━━━━━ Input data ━━━━━

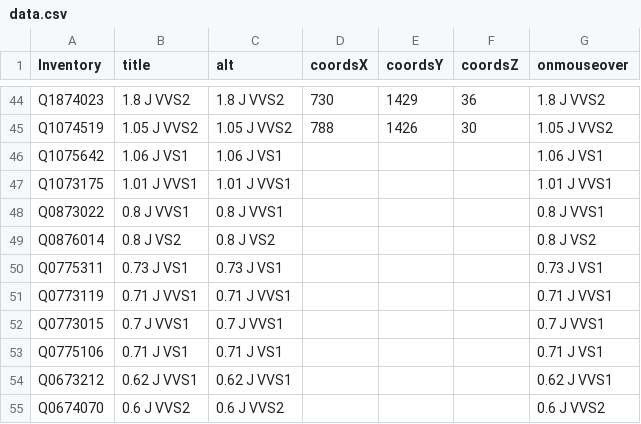
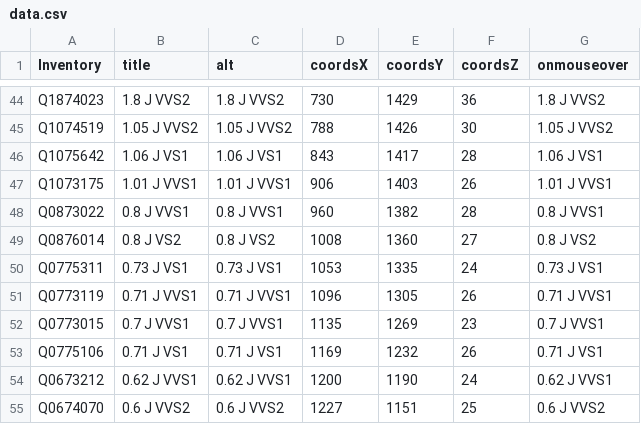
Before and after one commit to RivkaWe/Necklace2, a CSV file: public/data.csv, drawn as a sheet; only a part is shown, gaps mark what is left out; the diff covers the shown part only.

```diff
--- a/public/data.csv
+++ b/public/data.csv
@@ -45,11 +45,11 @@ Q1874023,1.8 J VVS2,1.8 J VVS2,730,1429,36,1.8 J VVS2
 Q1074519,1.05 J VVS2,1.05 J VVS2,788,1426,30,1.05 J VVS2
-Q1075642,1.06 J VS1,1.06 J VS1,,,,1.06 J VS1
-Q1073175,1.01 J VVS1,1.01 J VVS1,,,,1.01 J VVS1
-Q0873022,0.8 J VVS1,0.8 J VVS1,,,,0.8 J VVS1
-Q0876014,0.8 J VS2,0.8 J VS2,,,,0.8 J VS2
-Q0775311,0.73 J VS1,0.73 J VS1,,,,0.73 J VS1
-Q0773119,0.71 J VVS1,0.71 J VVS1,,,,0.71 J VVS1
-Q0773015,0.7 J VVS1,0.7 J VVS1,,,,0.7 J VVS1
-Q0775106,0.71 J VS1,0.71 J VS1,,,,0.71 J VS1
-Q0673212,0.62 J VVS1,0.62 J VVS1,,,,0.62 J VVS1
-Q0674070,0.6 J VVS2,0.6 J VVS2,,,,0.6 J VVS2
+Q1075642,1.06 J VS1,1.06 J VS1,843,1417,28,1.06 J VS1
+Q1073175,1.01 J VVS1,1.01 J VVS1,906,1403,26,1.01 J VVS1
+Q0873022,0.8 J VVS1,0.8 J VVS1,960,1382,28,0.8 J VVS1
+Q0876014,0.8 J VS2,0.8 J VS2,1008,1360,27,0.8 J VS2
+Q0775311,0.73 J VS1,0.73 J VS1,1053,1335,24,0.73 J VS1
+Q0773119,0.71 J VVS1,0.71 J VVS1,1096,1305,26,0.71 J VVS1
+Q0773015,0.7 J VVS1,0.7 J VVS1,1135,1269,23,0.7 J VVS1
+Q0775106,0.71 J VS1,0.71 J VS1,1169,1232,26,0.71 J VS1
+Q0673212,0.62 J VVS1,0.62 J VVS1,1200,1190,24,0.62 J VVS1
+Q0674070,0.6 J VVS2,0.6 J VVS2,1227,1151,25,0.6 J VVS2
```
Also changed, not shown: 96 edited cells elsewhere in this file, 1 other file.
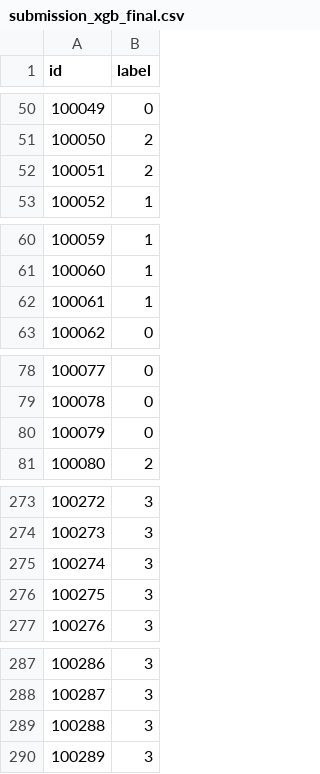
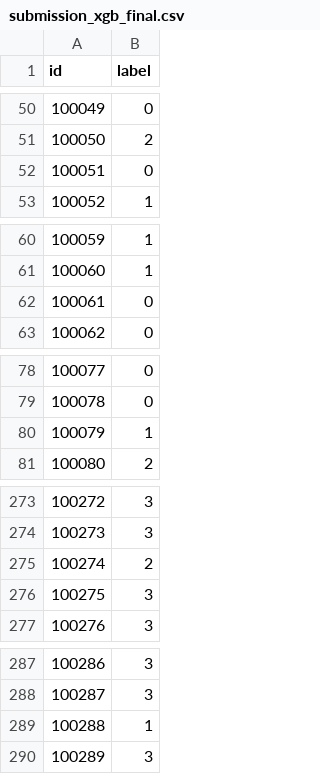
Before and after one commit to ssyss-513/MyColab, a CSV file: COMP5434/submission_xgb_final.csv, drawn as a sheet; only a part is shown, gaps mark what is left out; the diff covers the shown part only.

```diff
--- a/COMP5434/submission_xgb_final.csv
+++ b/COMP5434/submission_xgb_final.csv
@@ -51,3 +51,3 @@ id,label
 100050,2
-100051,2
+100051,0
 100052,1
@@ -61,3 +61,3 @@ id,label
 100060,1
-100061,1
+100061,0
 100062,0
@@ -79,3 +79,3 @@ id,label
 100078,0
-100079,0
+100079,1
 100080,2
@@ -274,3 +274,3 @@ id,label
 100273,3
-100274,3
+100274,2
 100275,3
@@ -288,3 +288,3 @@ id,label
 100287,3
-100288,3
+100288,1
 100289,3
```
Also changed, not shown: 11 edited cells elsewhere in this file, 2 other files.
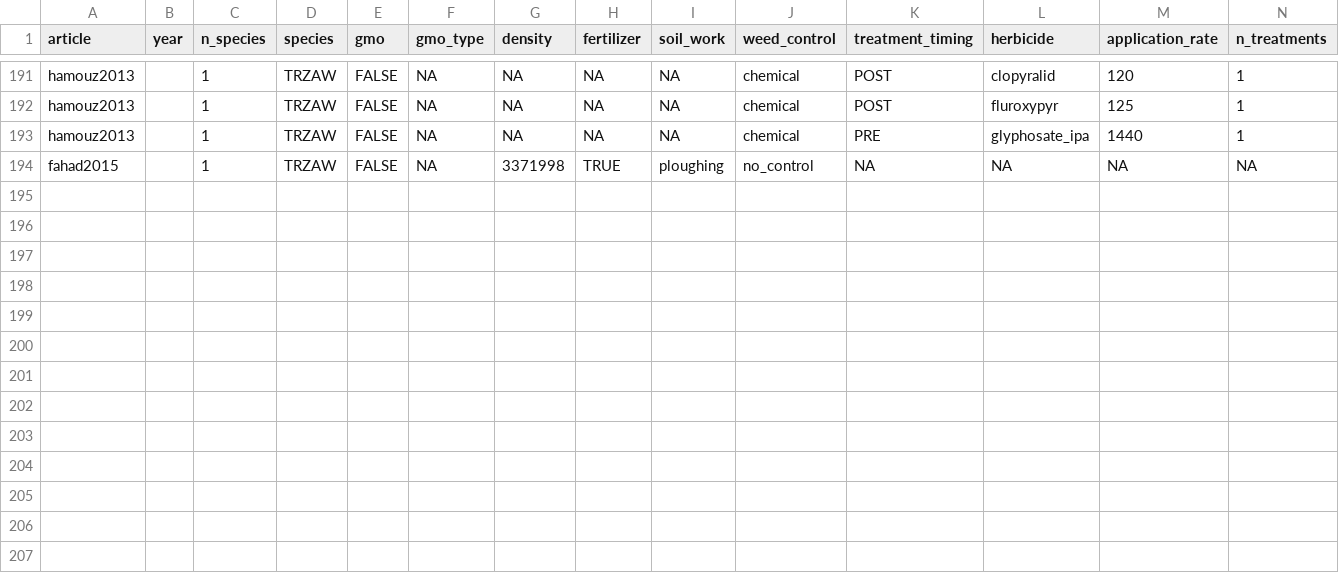
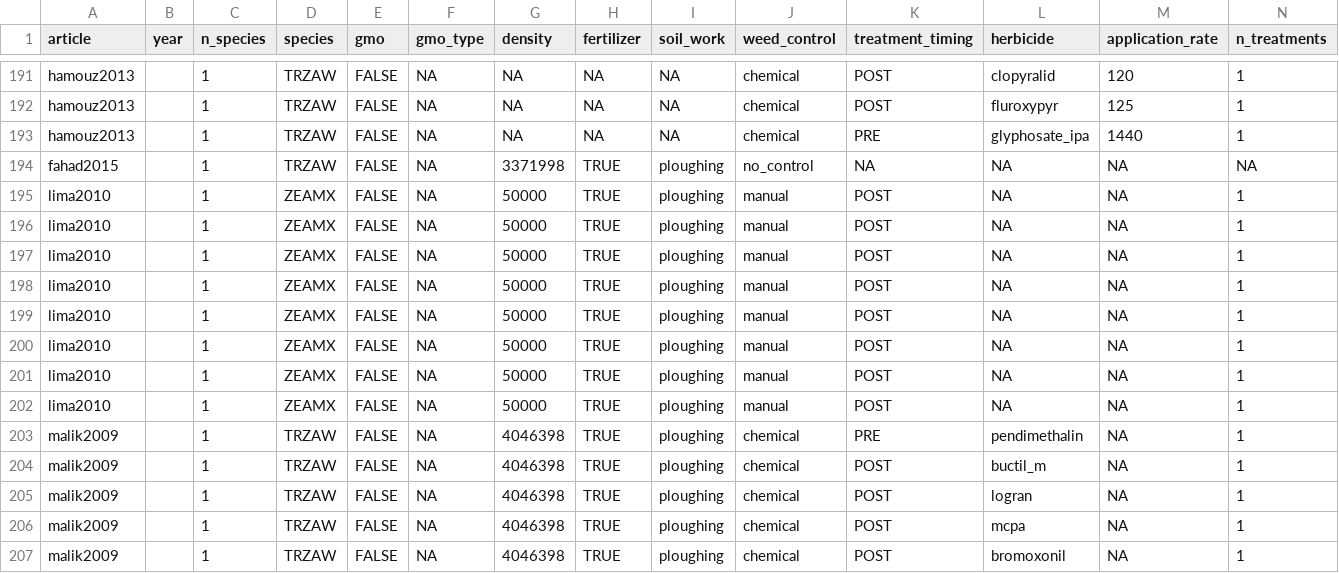
Before and after one commit to Norival/rapport_biblio, a CSV file: R/data/reading_crop.csv, drawn as a sheet; only a part is shown, gaps mark what is left out; rows hold the shown columns only; the diff names each change by its address in the sheet, - before the commit and + after, or states it on an @@ line.

```diff
--- a/R/data/reading_crop.csv
+++ b/R/data/reading_crop.csv
+row 195: lima2010 |  | 1 | ZEAMX | FALSE | NA | 50000 | TRUE | ploughing | manual | POST | NA | NA | 1
+row 196: lima2010 |  | 1 | ZEAMX | FALSE | NA | 50000 | TRUE | ploughing | manual | POST | NA | NA | 1
+row 197: lima2010 |  | 1 | ZEAMX | FALSE | NA | 50000 | TRUE | ploughing | manual | POST | NA | NA | 1
+row 198: lima2010 |  | 1 | ZEAMX | FALSE | NA | 50000 | TRUE | ploughing | manual | POST | NA | NA | 1
+row 199: lima2010 |  | 1 | ZEAMX | FALSE | NA | 50000 | TRUE | ploughing | manual | POST | NA | NA | 1
+row 200: lima2010 |  | 1 | ZEAMX | FALSE | NA | 50000 | TRUE | ploughing | manual | POST | NA | NA | 1
+row 201: lima2010 |  | 1 | ZEAMX | FALSE | NA | 50000 | TRUE | ploughing | manual | POST | NA | NA | 1
+row 202: lima2010 |  | 1 | ZEAMX | FALSE | NA | 50000 | TRUE | ploughing | manual | POST | NA | NA | 1
+row 203: malik2009 |  | 1 | TRZAW | FALSE | NA | 4046398 | TRUE | ploughing | chemical | PRE | pendimethalin | NA | 1
+row 204: malik2009 |  | 1 | TRZAW | FALSE | NA | 4046398 | TRUE | ploughing | chemical | POST | buctil_m | NA | 1
+row 205: malik2009 |  | 1 | TRZAW | FALSE | NA | 4046398 | TRUE | ploughing | chemical | POST | logran | NA | 1
+row 206: malik2009 |  | 1 | TRZAW | FALSE | NA | 4046398 | TRUE | ploughing | chemical | POST | mcpa | NA | 1
+row 207: malik2009 |  | 1 | TRZAW | FALSE | NA | 4046398 | TRUE | ploughing | chemical | POST | bromoxonil | NA | 1
```
Also changed, not shown: R/data/reading_general.csv, R/data/reading_protocol.csv, 4 other files.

━━━━━

→ **Problem statement**: Without including any images, output the data exactly as given.

→ **Exercise solution**:
Before and after one commit to RivkaWe/Necklace2, a CSV file: public/data.csv, drawn as a sheet; only a part is shown, gaps mark what is left out; the diff covers the shown part only.

```diff
--- a/public/data.csv
+++ b/public/data.csv
@@ -45,11 +45,11 @@ Q1874023,1.8 J VVS2,1.8 J VVS2,730,1429,36,1.8 J VVS2
 Q1074519,1.05 J VVS2,1.05 J VVS2,788,1426,30,1.05 J VVS2
-Q1075642,1.06 J VS1,1.06 J VS1,,,,1.06 J VS1
-Q1073175,1.01 J VVS1,1.01 J VVS1,,,,1.01 J VVS1
-Q0873022,0.8 J VVS1,0.8 J VVS1,,,,0.8 J VVS1
-Q0876014,0.8 J VS2,0.8 J VS2,,,,0.8 J VS2
-Q0775311,0.73 J VS1,0.73 J VS1,,,,0.73 J VS1
-Q0773119,0.71 J VVS1,0.71 J VVS1,,,,0.71 J VVS1
-Q0773015,0.7 J VVS1,0.7 J VVS1,,,,0.7 J VVS1
-Q0775106,0.71 J VS1,0.71 J VS1,,,,0.71 J VS1
-Q0673212,0.62 J VVS1,0.62 J VVS1,,,,0.62 J VVS1
-Q0674070,0.6 J VVS2,0.6 J VVS2,,,,0.6 J VVS2
+Q1075642,1.06 J VS1,1.06 J VS1,843,1417,28,1.06 J VS1
+Q1073175,1.01 J VVS1,1.01 J VVS1,906,1403,26,1.01 J VVS1
+Q0873022,0.8 J VVS1,0.8 J VVS1,960,1382,28,0.8 J VVS1
+Q0876014,0.8 J VS2,0.8 J VS2,1008,1360,27,0.8 J VS2
+Q0775311,0.73 J VS1,0.73 J VS1,1053,1335,24,0.73 J VS1
+Q0773119,0.71 J VVS1,0.71 J VVS1,1096,1305,26,0.71 J VVS1
+Q0773015,0.7 J VVS1,0.7 J VVS1,1135,1269,23,0.7 J VVS1
+Q0775106,0.71 J VS1,0.71 J VS1,1169,1232,26,0.71 J VS1
+Q0673212,0.62 J VVS1,0.62 J VVS1,1200,1190,24,0.62 J VVS1
+Q0674070,0.6 J VVS2,0.6 J VVS2,1227,1151,25,0.6 J VVS2
```
Also changed, not shown: 96 edited cells elsewhere in this file, 1 other file.
Before and after one commit to ssyss-513/MyColab, a CSV file: COMP5434/submission_xgb_final.csv, drawn as a sheet; only a part is shown, gaps mark what is left out; the diff covers the shown part only.

```diff
--- a/COMP5434/submission_xgb_final.csv
+++ b/COMP5434/submission_xgb_final.csv
@@ -51,3 +51,3 @@ id,label
 100050,2
-100051,2
+100051,0
 100052,1
@@ -61,3 +61,3 @@ id,label
 100060,1
-100061,1
+100061,0
 100062,0
@@ -79,3 +79,3 @@ id,label
 100078,0
-100079,0
+100079,1
 100080,2
@@ -274,3 +274,3 @@ id,label
 100273,3
-100274,3
+100274,2
 100275,3
@@ -288,3 +288,3 @@ id,label
 100287,3
-100288,3
+100288,1
 100289,3
```
Also changed, not shown: 11 edited cells elsewhere in this file, 2 other files.
Before and after one commit to Norival/rapport_biblio, a CSV file: R/data/reading_crop.csv, drawn as a sheet; only a part is shown, gaps mark what is left out; rows hold the shown columns only; the diff names each change by its address in the sheet, - before the commit and + after, or states it on an @@ line.

```diff
--- a/R/data/reading_crop.csv
+++ b/R/data/reading_crop.csv
+row 195: lima2010 |  | 1 | ZEAMX | FALSE | NA | 50000 | TRUE | ploughing | manual | POST | NA | NA | 1
+row 196: lima2010 |  | 1 | ZEAMX | FALSE | NA | 50000 | TRUE | ploughing | manual | POST | NA | NA | 1
+row 197: lima2010 |  | 1 | ZEAMX | FALSE | NA | 50000 | TRUE | ploughing | manual | POST | NA | NA | 1
+row 198: lima2010 |  | 1 | ZEAMX | FALSE | NA | 50000 | TRUE | ploughing | manual | POST | NA | NA | 1
+row 199: lima2010 |  | 1 | ZEAMX | FALSE | NA | 50000 | TRUE | ploughing | manual | POST | NA | NA | 1
+row 200: lima2010 |  | 1 | ZEAMX | FALSE | NA | 50000 | TRUE | ploughing | manual | POST | NA | NA | 1
+row 201: lima2010 |  | 1 | ZEAMX | FALSE | NA | 50000 | TRUE | ploughing | manual | POST | NA | NA | 1
+row 202: lima2010 |  | 1 | ZEAMX | FALSE | NA | 50000 | TRUE | ploughing | manual | POST | NA | NA | 1
+row 203: malik2009 |  | 1 | TRZAW | FALSE | NA | 4046398 | TRUE | ploughing | chemical | PRE | pendimethalin | NA | 1
+row 204: malik2009 |  | 1 | TRZAW | FALSE | NA | 4046398 | TRUE | ploughing | chemical | POST | buctil_m | NA | 1
+row 205: malik2009 |  | 1 | TRZAW | FALSE | NA | 4046398 | TRUE | ploughing | chemical | POST | logran | NA | 1
+row 206: malik2009 |  | 1 | TRZAW | FALSE | NA | 4046398 | TRUE | ploughing | chemical | POST | mcpa | NA | 1
+row 207: malik2009 |  | 1 | TRZAW | FALSE | NA | 4046398 | TRUE | ploughing | chemical | POST | bromoxonil | NA | 1
```
Also changed, not shown: R/data/reading_general.csv, R/data/reading_protocol.csv, 4 other files.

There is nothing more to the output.